The legislation, among the most expensive in years, is remarkable for its reach. It rewrites tax, health care, environment, education, housing and other policies, shoring up low- and middle-income families, helping the elderly and combating climate change.
Most of it would be paid for with tax boosts on the country’s highest earners, biggest corporations and companies doing business abroad. That includes new surtaxes on people earning over $10 million annually and a corporate minimum tax.
Because of its size, scope and status as a symbol of what Democrats stand for, each party thinks the package will help in next year’s midterm elections, when Republicans have a solid chance at capturing House and Senate control.
“Hey, hey, goodbye,” GOP lawmakers sang, taunting Democrats during the vote.
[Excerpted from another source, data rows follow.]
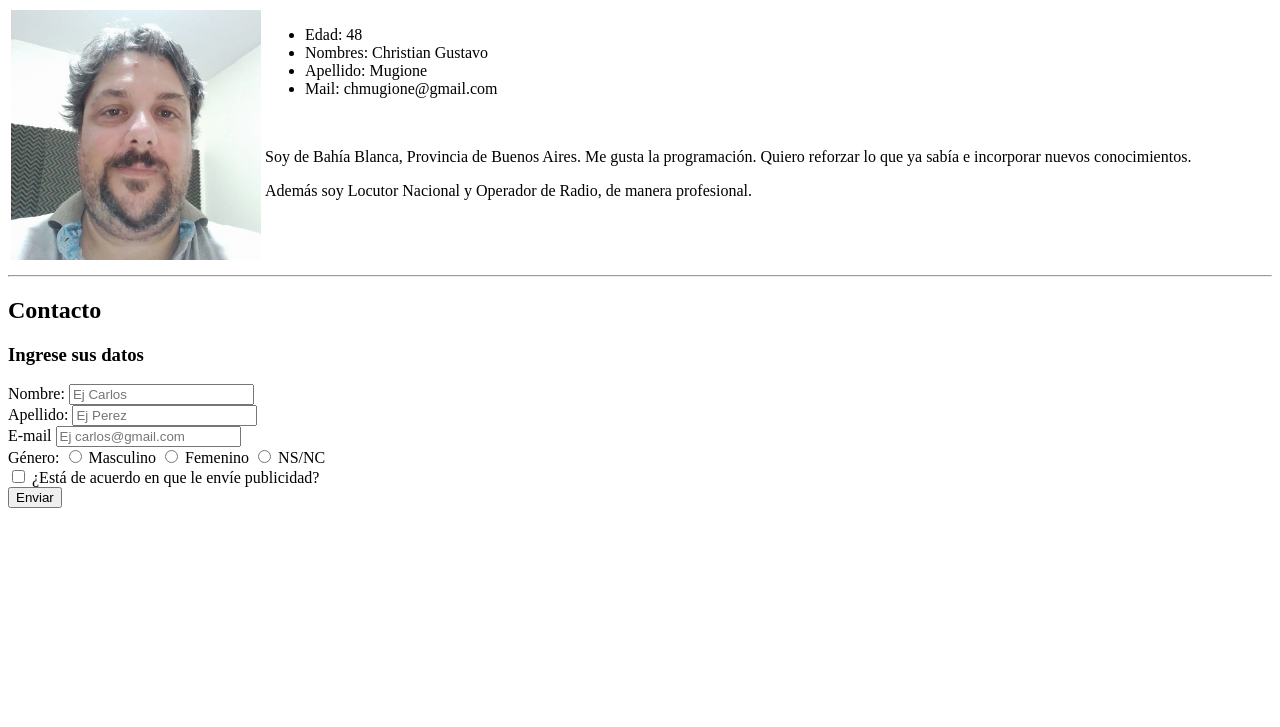
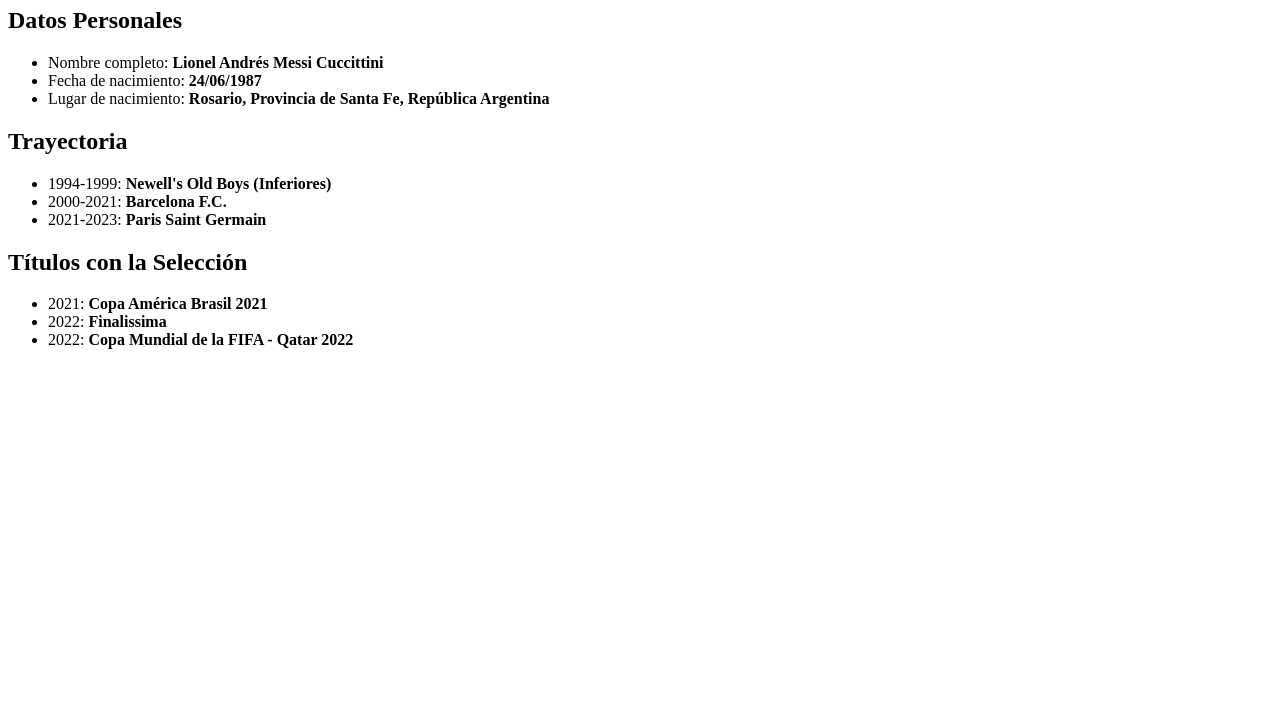
Before and after one commit to ChristianMugione/nucba-desafios, a plain HTML site: page index.html in a window 1280 px wide. Shown: the part 73-800 px from the top of the page. Drawn offline with Linux system fonts and the light colour scheme.

Commit message:
Ejercicio 1

```diff
--- a/index.html
+++ b/index.html
@@ -5,70 +5,31 @@
     <meta charset="UTF-8">
     <meta http-equiv="X-UA-Compatible" content="IE=edge">
     <meta name="viewport" content="width=device-width, initial-scale=1.0">
-    <title>Christian Mugione</title>
-
+    <title>NUCBA | Desafíos | Ejercicio 1</title>
 </head>
 
 <body>
-    <div>
-        <h1>Christian Mugione | Perfil</h1>
-        <table>
-            <tr>
-                <td>
+    <h1>Curriculum Vitae de Lionel Messi</h1>
+    <h2>Datos Personales</h2>
+    <ul>
+        <li>Nombre completo: <strong>Lionel Andrés Messi Cuccittini</strong></li>
+        <li>Fecha de nacimiento: <strong>24/06/1987</strong></li>
+        <li>Lugar de nacimiento: <strong>Rosario, Provincia de Santa Fe, República Argentina</strong></li>
+    </ul>
+    <h2>Trayectoria</h2>
+    <ul>
+        <li>1994-1999: <strong>Newell's Old Boys (Inferiores)</strong></li>
+        <li>2000-2021: <strong>Barcelona F.C.</strong></li>
+        <li>2021-2023: <strong>Paris Saint Germain</strong></li>
+    </ul>
 
-                    <img src="img/christian-mugione-2023.jpeg" alt="Christian Mugione" width="250" />
+    <h2>Títulos con la Selección</h2>
+    <ul>
+        <li>2021: <strong>Copa América Brasil 2021</strong></li>
+        <li>2022: <strong>Finalissima</strong></li>
+        <li>2022: <strong>Copa Mundial de la FIFA - Qatar 2022</strong></li>
+    </ul>
 
-                </td>
-                <td valign="top">
-
-                    <ul>
-                        <li>Edad: 48</li>
-                        <li>Nombres: Christian Gustavo</li>
-                        <li>Apellido: Mugione</li>
-                        <li>Mail: chmugione@gmail.com</li>
-                    </ul>
-
-                    <br>
-
-                    <div>
-                        <p>Soy de Bahía Blanca, Provincia de Buenos Aires. Me gusta la programación. Quiero reforzar lo
-                            que ya sabía e incorporar nuevos conocimientos.</p>
-                        <p>Además soy Locutor Nacional y Operador de Radio, de manera profesional.</p>
-                    </div>
-                </td>
-            </tr>
-        </table>
-    </div>
-    <hr>
-    <div>
-        <h2>Contacto</h2>
-
-        <form action="">
-            <h3>Ingrese sus datos</h3>
-            <label for="nombre">Nombre: </label>
-            <input type="text" id="nombre" placeholder="Ej Carlos" />
-            <br>
-            <label for="apellido">Apellido: </label>
-            <input type="text" id="apellido" placeholder="Ej Perez" />
-            <br>
-            <label for="correo">E-mail</label>
-            <input type="text" id="correo" placeholder="Ej carlos@gmail.com" />
-            <br>
-            Género:
-            <input type="radio" id="masculino" name="genero" />
-            <label for="masculino">Masculino</label>
-            <input type="radio" id="femenino" name="genero" />
-            <label for="femenino">Femenino</label>
-            <input type="radio" id="quetimporta" name="genero" />
-            <label for="quetimporta">NS/NC</label>
-            <br>
-            <input type="checkbox" id="ok" />
-            <label for="ok">¿Está de acuerdo en que le envíe publicidad?</label>
-            <br>
-            <button>Enviar</button>
-
-        </form>
-    </div>
 </body>
 
 </html>
```
Also changed, not shown: index2.html (added, +74 -0 lines), img/fefo.jpg (deleted).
Republicans call the measure a waste of money that will worsen budget deficits, overheat an inflation-battered economy and show voters that Democrats can’t resist ever-larger government.
Democrats see the 2,100-page legislation as overdue and long-lasting help for a vast swath of the nation.
The bill “will be the pillar of health and financial security in America,” said House Speaker Nancy Pelosi, D-Calif. “If you are a parent, a senior, a child, a worker, if you are an American, this bill is for you.”